This affectionate name, coined by apprentice Kevin, is our resident black rat snake, Elaphe obsoleta obsoleta. Bert and his mate Ernie, who is only five feet long, show up in the strangest places.
They set up housekeeping in the dead sugar maple behind the honeybee hive a month ago. There they were spotted stretched out on a limb collecting solar rays for a few days. Following that rendezvous, they snuggled into a big black ball nestled high in a large knot hole of the same tree.
Bert made her acting debut during theatre camp by climbing twenty feet straight up a hemlock tree while twenty-five youngsters played underneath her on the tire swing. An adult observer was amazed and pleased that these children showed no fear of the climbing serpent.
Ryan admits he’ll squeal like a pig, if he is surprised by a snake; Rusty agrees. The entire crew, with our boys at the forefront, help educate visitors on the benefits of our big black buddies and their smaller slithering allies.
Bert and Ernie have cleaned out the chipmunks inhabiting the rock wall and a nest of starlings in our family tree. They left their skins on the stone ledge in the basement no doubtedly taking care of any unwanted rodents.

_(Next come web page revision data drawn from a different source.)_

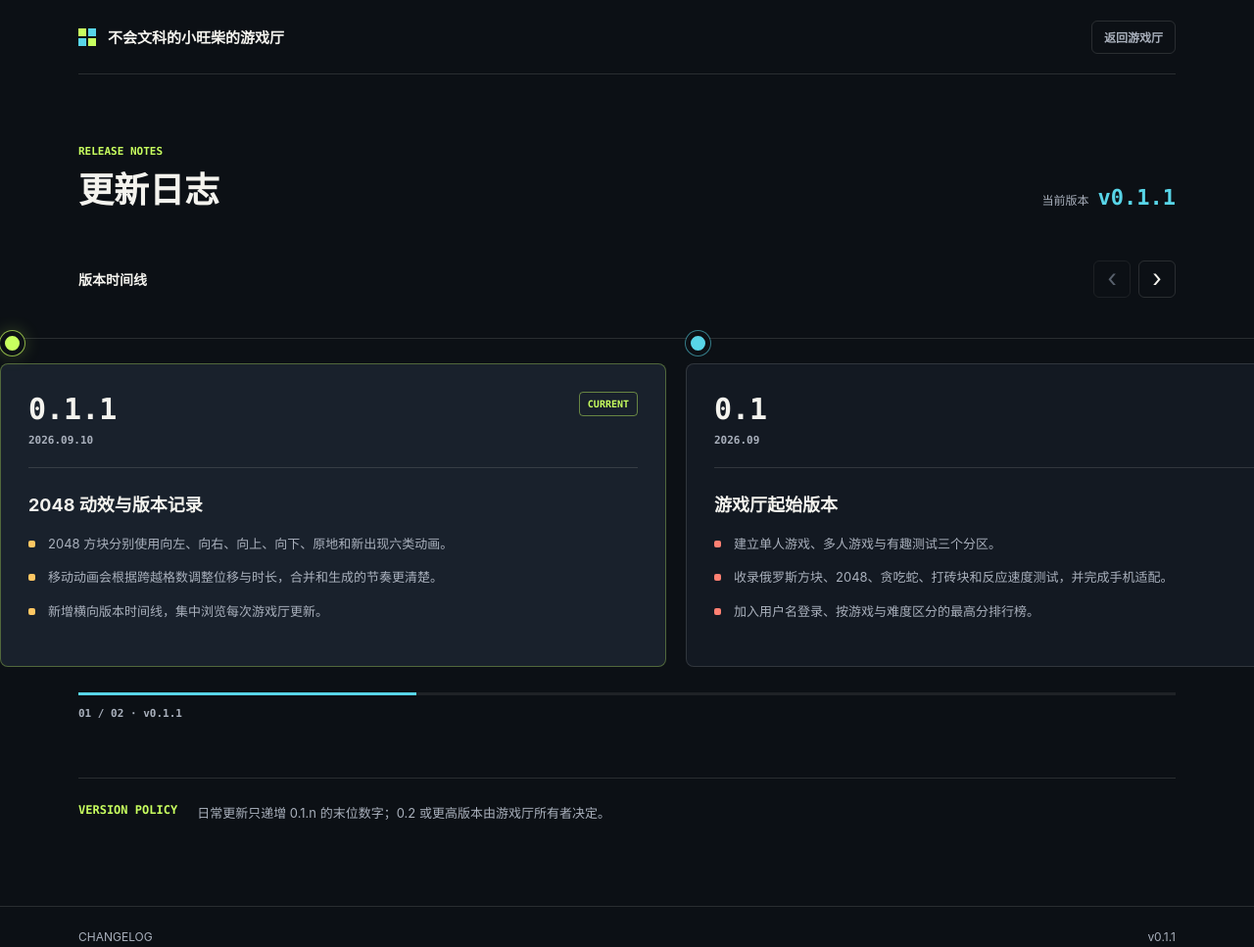
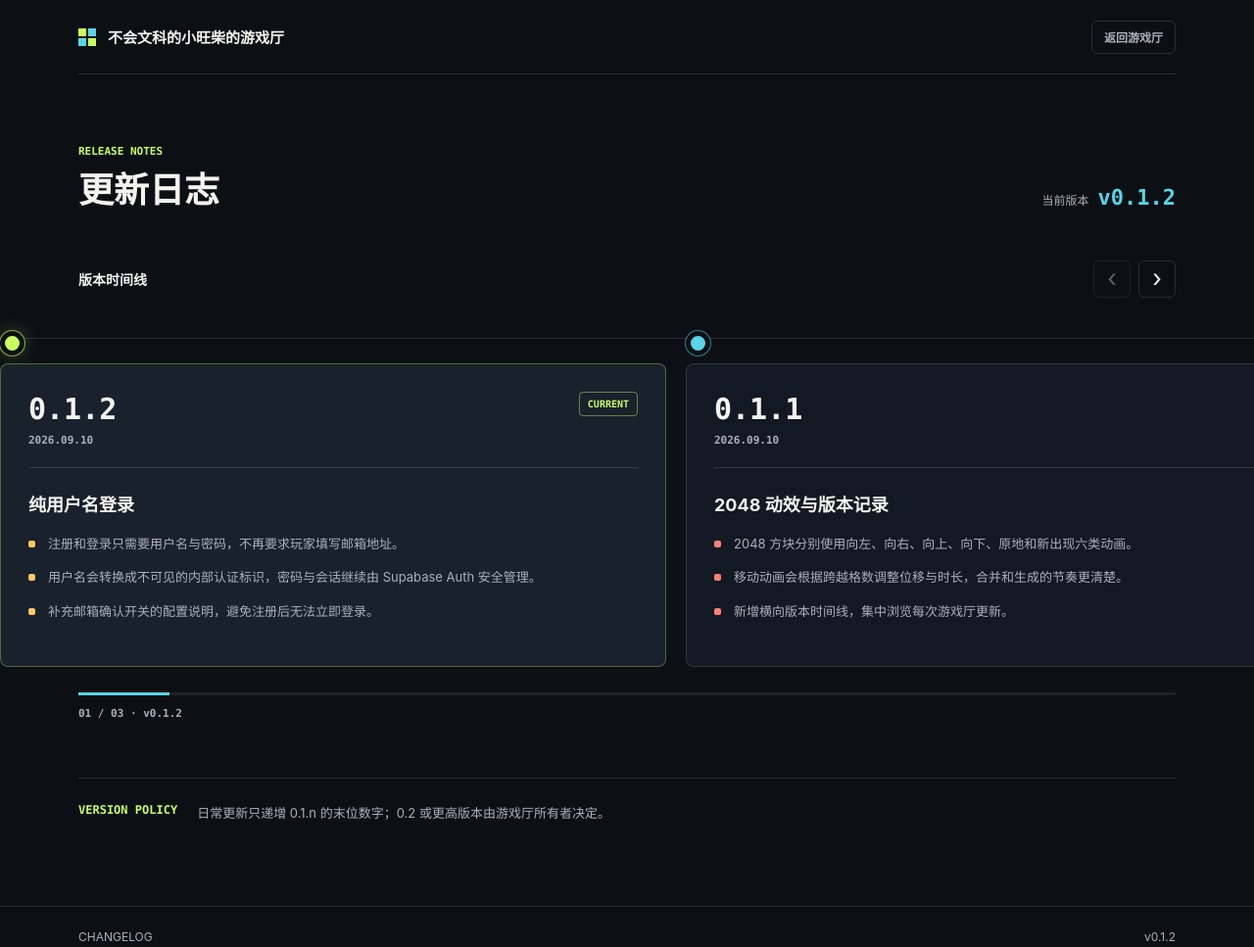
Before and after one commit to 3208537885-max/Games, a plain HTML site: page changelog/index.html in a window 1280 px wide. Shown: the whole page at 98% size. Drawn offline with Linux system fonts and the light colour scheme.

Commit message:
Use username-only authentication

```diff
--- a/changelog/index.html
+++ b/changelog/index.html
@@ -116,7 +116,7 @@
         <p class="eyebrow">RELEASE NOTES</p>
         <h1 id="page-title">更新日志</h1>
       </div>
-      <div class="version-stamp"><span>当前版本</span><strong>v0.1.1</strong></div>
+      <div class="version-stamp"><span>当前版本</span><strong>v0.1.2</strong></div>
     </section>
 
     <section class="timeline-shell" aria-labelledby="timeline-title">
@@ -130,7 +130,22 @@
 
       <div class="timeline-rail-wrap">
         <div class="timeline" id="timeline" tabindex="0" aria-label="版本更新记录">
-          <article class="release current" data-version="0.1.1">
+          <article class="release current" data-version="0.1.2">
+            <div class="release-card">
+              <header class="release-head">
+                <div><h2 class="release-version">0.1.2</h2><p class="release-date">2026.09.10</p></div>
+                <span class="release-tag">CURRENT</span>
+              </header>
+              <h3>纯用户名登录</h3>
+              <ul class="changes">
+                <li>注册和登录只需要用户名与密码，不再要求玩家填写邮箱地址。</li>
+                <li>用户名会转换成不可见的内部认证标识，密码与会话继续由 Supabase Auth 安全管理。</li>
+                <li>补充邮箱确认开关的配置说明，避免注册后无法立即登录。</li>
+              </ul>
+            </div>
+          </article>
+
+          <article class="release" data-version="0.1.1">
             <div class="release-card">
               <header class="release-head">
                 <div><h2 class="release-version">0.1.1</h2><p class="release-date">2026.09.10</p></div>
@@ -163,7 +178,7 @@
 
       <div class="shell">
         <div class="progress-track" aria-hidden="true"><div class="progress-bar" id="progressBar"></div></div>
-        <span class="timeline-status" id="timelineStatus" aria-live="polite">01 / 02 · v0.1.1</span>
+        <span class="timeline-status" id="timelineStatus" aria-live="polite">01 / 03 · v0.1.2</span>
       </div>
     </section>
 
@@ -173,7 +188,7 @@
     </section>
   </main>
 
-  <footer><div class="shell footer-inner"><span>CHANGELOG</span><span>v0.1.1</span></div></footer>
+  <footer><div class="shell footer-inner"><span>CHANGELOG</span><span>v0.1.2</span></div></footer>
 
   <script>
     (() => {
```
Also changed, not shown: index.html (+9 -3 lines), README.md.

The garter snake, a much smaller cousin found in the worm bin, is a great insect eater as well as a consumer of slugs and worms. Milk snakes, a bit larger than the harmless garters, are the true constrictors that help keep down the mouse and vole population in the compost piles.
To mimic snakes, Stephen our summer student worker, hung black pipe in and around the blueberry bushes in hopes that the hungry robins will give the “snakes” a wide berth, just as Ryan and Rusty do.

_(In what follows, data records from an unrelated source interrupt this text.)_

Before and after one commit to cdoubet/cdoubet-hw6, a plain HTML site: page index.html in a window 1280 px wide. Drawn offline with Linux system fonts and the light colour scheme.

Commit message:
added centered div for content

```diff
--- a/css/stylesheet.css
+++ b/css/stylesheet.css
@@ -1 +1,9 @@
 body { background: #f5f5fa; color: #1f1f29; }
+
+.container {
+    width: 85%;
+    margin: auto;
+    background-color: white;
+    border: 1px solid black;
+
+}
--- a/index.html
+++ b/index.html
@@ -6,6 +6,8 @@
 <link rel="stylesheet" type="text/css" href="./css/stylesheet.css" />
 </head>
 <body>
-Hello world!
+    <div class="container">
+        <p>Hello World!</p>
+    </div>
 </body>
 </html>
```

In speaking for the majority of the Quiet Creek crew, we welcome all slithering reptiles to the farm and will continue to encourage the uncomfortable with fascinating sightings.